There are 2 main body types: the apple shaped or pear. Which are you? Research shows that the apple is the more dangerous of the two because the fat is centered on your middle, where your heart, lungs, and various other organs are situated. Now we can’t control our body type — we’re born with it, but we can control how lean our bellies are.
There are a myriad of studies (check out the CDC) which show the dangers of excess fat around our middle. Here is the bottom line:

Women  with lean bellies are:
Women: Lean Bellies
Women: Lean Bellies
  • 57% less likely to die of heart disease
  • 69% less likely to develop type 2 diabetes
  • 40% less likely to develop arthritis of the hips or knees
  • 12% less likely to have a stroke
  • 40% less likely to die of cancer
  • 21% less likely to experience arousal dysfunction
Men with lean bellies are:
Lean Bellies: Father (82) & Son (52)
Lean Bellies: Father (82) & Son (52)
  • 32% less likely to die of heart disease
  • 83% less likely to develop type 2 diabetes
  • 63% less likely to develop arthritis
  • 32% less likely to develop sleep apnea
  • 45% less likely to develop cancer
  • 61% less likely to have erectile dysfunction

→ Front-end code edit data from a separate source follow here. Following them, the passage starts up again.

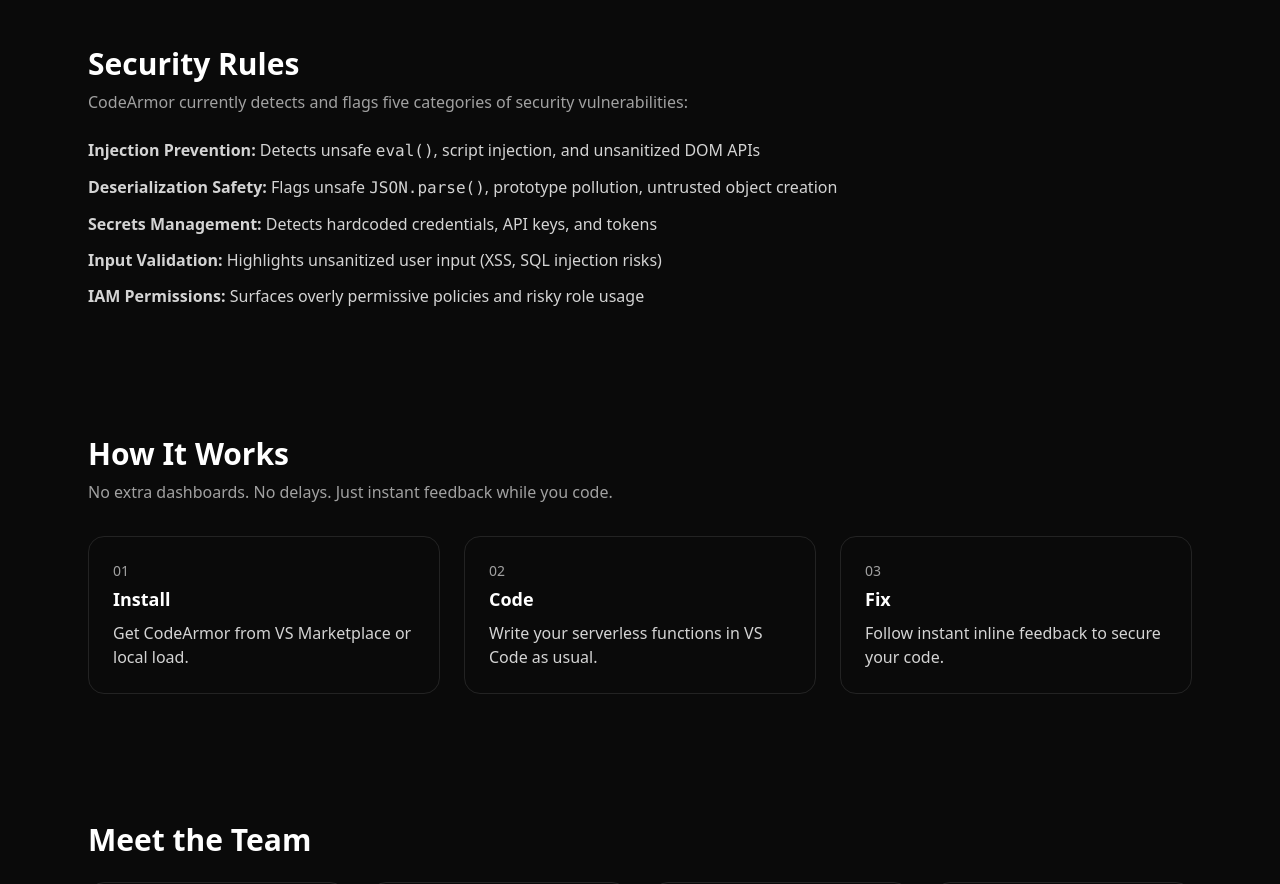
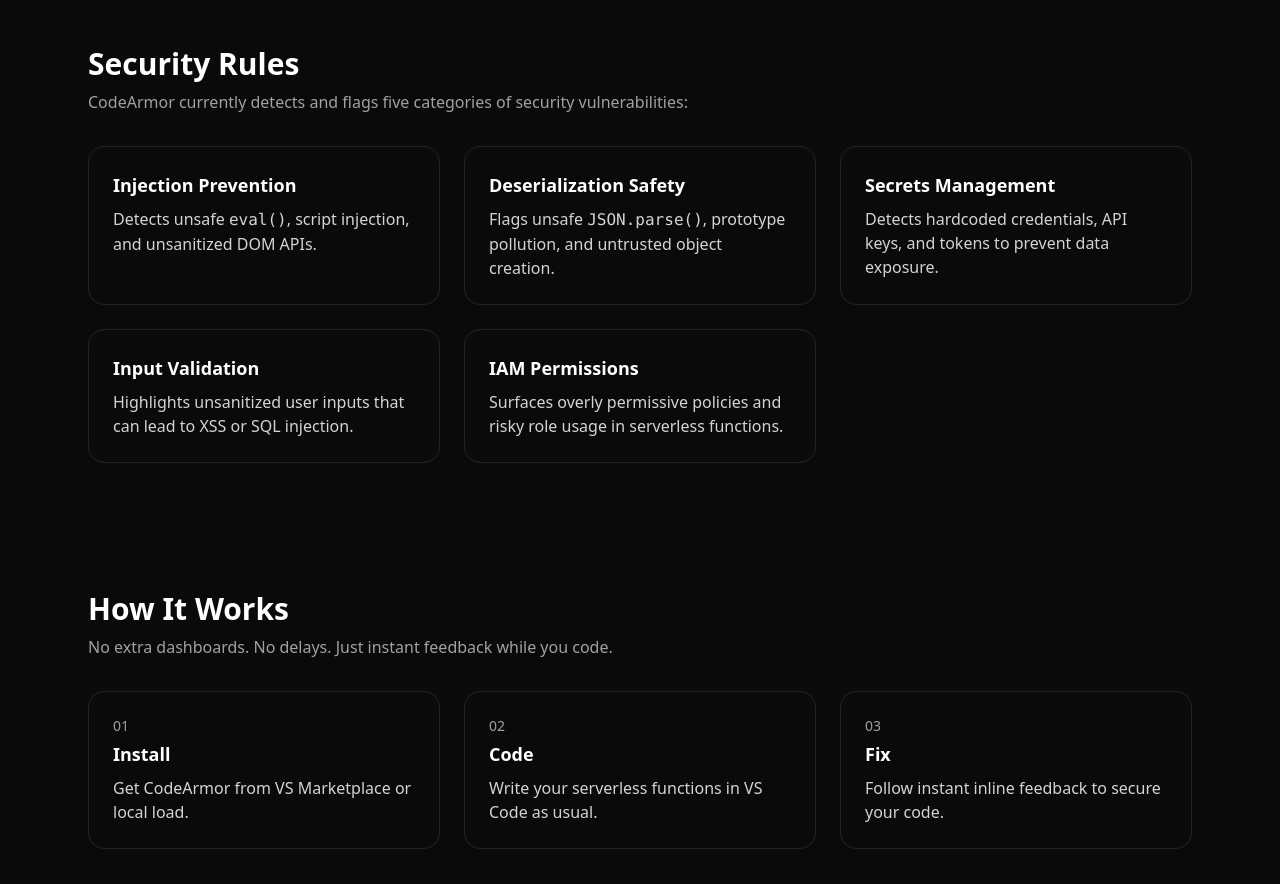
Before and after one commit to KevinWuD/CodeArmor, a React (Vite) app: page / in a window 1280 px wide. Shown: the part 880-1764 px from the top of the page. Built offline with nearby package versions, Linux system fonts and the light colour scheme.

Commit message:
changed security rules section style to match other sections

```diff
--- a/src/pages/Landing.jsx
+++ b/src/pages/Landing.jsx
@@ -137,30 +137,47 @@
           CodeArmor currently detects and flags five categories of security
           vulnerabilities:
         </p>
-        <ul className='mt-6 space-y-3 text-neutral-300'>
-          <li>
-            <span className='font-semibold'>Injection Prevention:</span> Detects
-            unsafe <code>eval()</code>, script injection, and unsanitized DOM
-            APIs
-          </li>
-          <li>
-            <span className='font-semibold'>Deserialization Safety:</span> Flags
-            unsafe <code>JSON.parse()</code>, prototype pollution, untrusted
-            object creation
-          </li>
-          <li>
-            <span className='font-semibold'>Secrets Management:</span> Detects
-            hardcoded credentials, API keys, and tokens
-          </li>
-          <li>
-            <span className='font-semibold'>Input Validation:</span> Highlights
-            unsanitized user input (XSS, SQL injection risks)
-          </li>
-          <li>
-            <span className='font-semibold'>IAM Permissions:</span> Surfaces
-            overly permissive policies and risky role usage
-          </li>
-        </ul>
+        <div className='mt-8 grid gap-6 sm:grid-cols-2 md:grid-cols-3'>
+          <div className='rounded-2xl border border-white/10 p-6'>
+            <h3 className='text-lg font-semibold'>Injection Prevention</h3>
+            <p className='mt-2 text-neutral-300'>
+              Detects unsafe <code>eval()</code>, script injection, and
+              unsanitized DOM APIs.
+            </p>
+          </div>
+
+          <div className='rounded-2xl border border-white/10 p-6'>
+            <h3 className='text-lg font-semibold'>Deserialization Safety</h3>
+            <p className='mt-2 text-neutral-300'>
+              Flags unsafe <code>JSON.parse()</code>, prototype pollution, and
+              untrusted object creation.
+            </p>
+          </div>
+
+          <div className='rounded-2xl border border-white/10 p-6'>
+            <h3 className='text-lg font-semibold'>Secrets Management</h3>
+            <p className='mt-2 text-neutral-300'>
+              Detects hardcoded credentials, API keys, and tokens to prevent
+              data exposure.
+            </p>
+          </div>
+
+          <div className='rounded-2xl border border-white/10 p-6'>
+            <h3 className='text-lg font-semibold'>Input Validation</h3>
+            <p className='mt-2 text-neutral-300'>
+              Highlights unsanitized user inputs that can lead to XSS or SQL
+              injection.
+            </p>
+          </div>
+
+          <div className='rounded-2xl border border-white/10 p-6'>
+            <h3 className='text-lg font-semibold'>IAM Permissions</h3>
+            <p className='mt-2 text-neutral-300'>
+              Surfaces overly permissive policies and risky role usage in
+              serverless functions.
+            </p>
+          </div>
+        </div>
       </section>
 
       {/* How it works */}
```
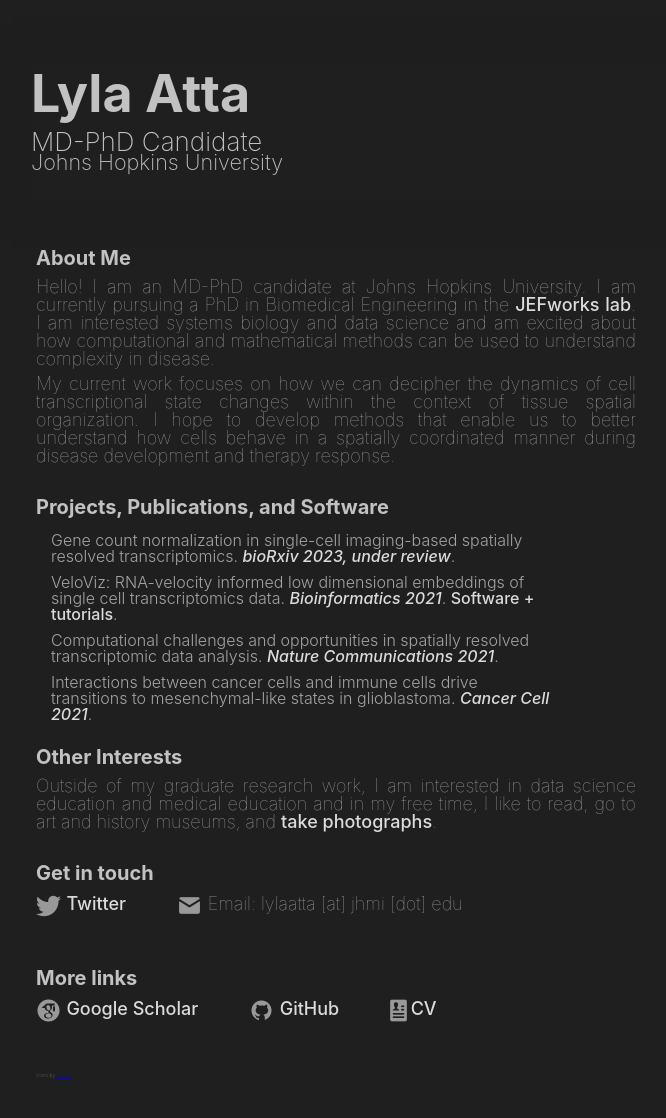
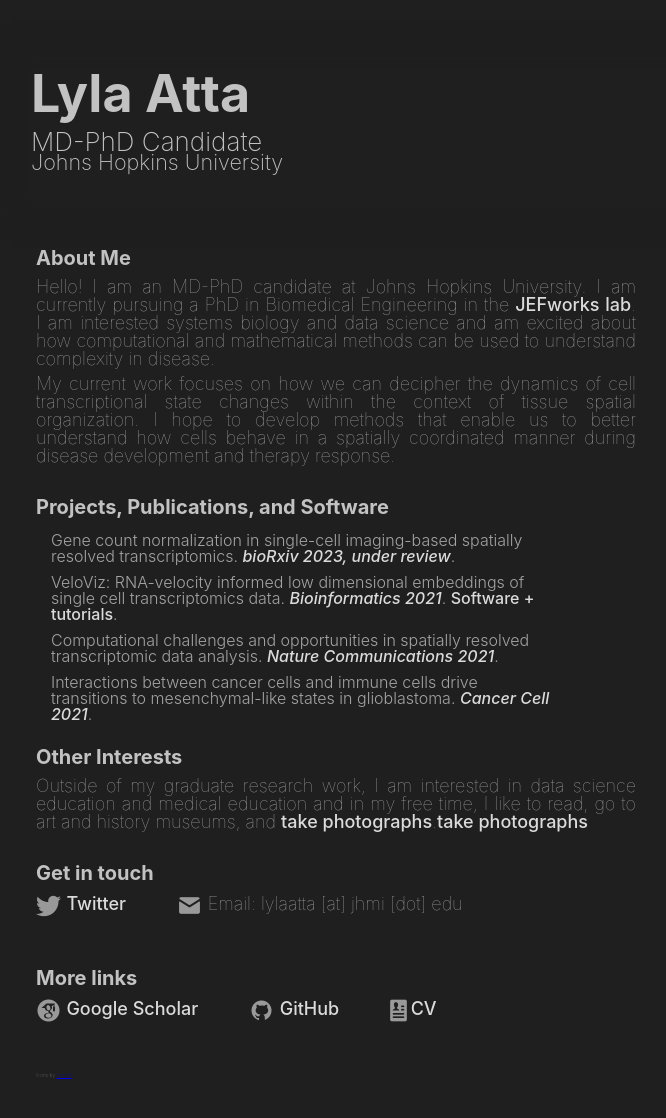
Before and after one commit to LylaAtta/LylaAtta.github.io, a Jekyll site: the page index.html, which Jekyll copies as it is, in a window 1280 px wide and 1145 px high. Shown: the top 1118 px of the window, without its empty margins (37-703 px from the left). Built offline with Jekyll 4.4.1, drawn with Linux system fonts in a browser that asks for light colours.

Commit message:
adding photo link to index

```diff
--- a/index.html
+++ b/index.html
@@ -38,7 +38,7 @@
 
     <h6><a id="other"></a>Other Interests</h6>
 
-    <p>Outside of my graduate research work, I am interested in data science education and medical education and in my free time, I like to read, go to art and history museums, and <a class="general" href="https://photolatta.wixsite.com/home">take photographs</a>.</p>
+    <p>Outside of my graduate research work, I am interested in data science education and medical education and in my free time, I like to read, go to art and history museums, and <a class="general" href="https://photolatta.wixsite.com/home">take photographs</a>.<a class="general" href="docs/photos.html">take photographs</a></p>
 
     <h6><a id="links"></a>Get in touch</h6>
 
```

Measure your waistline. A woman’s waist circumference should be no greater than 35 inches (88 centimeters). Men should have a waist circumference no more than 40 inches (102 centimeters). In the United States, approximately $90 billion dollars annually is attributable to weight-related disease. Tax payers pay half of this cost through Medicaid and Medicare. Don’t be one of the statistics!

(Check out the previous tips: Tip #1 & Tip #2 in week one, Tip #3 & Tip #4 in week 2, and Tip #5 & Tip #6 in week 3).

Lean Bellies
Lean Bellies

TIP #7: CHEW. Take smaller bites and chew your food longer. According to a study published in the scientific journal Physiology and Behavior, it may help you eat less at meals. If you slow down and enjoy your food, your brain has more time to register the eating process. In short: Don’t take the term “slider” literally.TIP #8: EAT PROTEIN. This nutrient has the ability to raise the level of peptides in your stomach. These little peptides relay messages telling your brain that your stomach is full. Your body also expends more energy trying to digest it.

Do you have a tip to share?

(c) 2016 Karen Van Den Heuvel Fischer